_What to do_
The required result is the number of lines below that hold the word "templates", stated without anything else.

━━━━━━━━━━━━━━━━

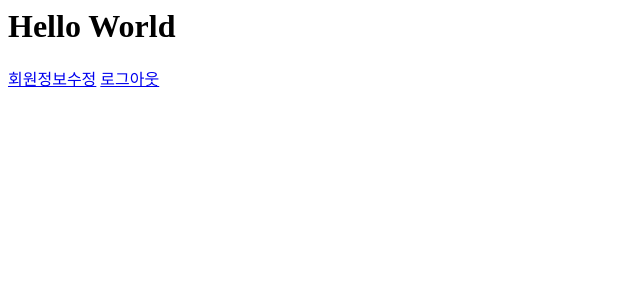
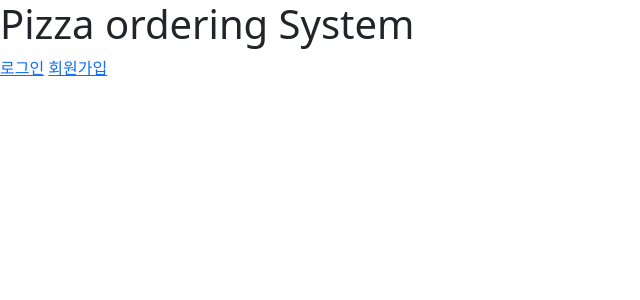
Before and after one commit to ysh4296/software-project, a Django app: page /users/home/ in a window 1280 px wide. Shown: the top 300 px of the page, without its empty margins (0-640 px from the left). Run offline with Django 3.2, Linux system fonts and the light colour scheme.

Commit message:
Add base.html and update home.html

```diff
--- /dev/null
+++ b/develop/templates/base.html
@@ -0,0 +1,14 @@
+<!DOCTYPE html>
+<html lang="en">
+    <head>
+        <meta charset="UTF-8">
+        <meta http-equiv="X-UA-Compatible" content="IE=edge">
+        <meta name="viewport" content="width=device-width, initial-scale=1.0">
+        <link href="https://cdn.jsdelivr.net/npm/bootstrap@5.0.1/dist/css/bootstrap.min.css" rel="stylesheet" integrity="sha384-+0n0xVW2eSR5OomGNYDnhzAbDsOXxcvSN1TPprVMTNDbiYZCxYbOOl7+AMvyTG2x" crossorigin="anonymous">
+        <script src="https://cdn.jsdelivr.net/npm/bootstrap@5.0.1/dist/js/bootstrap.bundle.min.js" integrity="sha384-gtEjrD/SeCtmISkJkNUaaKMoLD0//ElJ19smozuHV6z3Iehds+3Ulb9Bn9Plx0x4" crossorigin="anonymous"></script>
+        <title>{% block page_title %}{% endblock page_title %}</title>
+    </head>
+    <body>
+        {% block content %}{% endblock content %}
+    </body>
+</html>
--- a/develop/templates/users/home.html
+++ b/develop/templates/users/home.html
@@ -1,4 +1,16 @@
-<h1>Hello World</h1>
+{% extends "base.html" %}
+{% block page_title %}Home{% endblock page_title %}
 
-<a href="{% url 'users:edit' %}">회원정보수정</a>
-<a href="{% url 'users:logout' %}">로그아웃</a>
+{% block content %}
+
+    <h1>Pizza ordering System</h1>
+
+    {% if user.is_authenticated %}
+        <a href="{% url 'users:edit' %}">회원정보수정</a>
+        <a href="{% url 'users:logout' %}">로그아웃</a>
+    {% else %}
+        <a href="{% url 'users:login' %}">로그인</a>
+        <a href="{% url 'users:signup' %}">회원가입</a>
+    {% endif %}
+
+{% endblock content %}
```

━━━━━━━━━━━━━━━━

_Reply_
3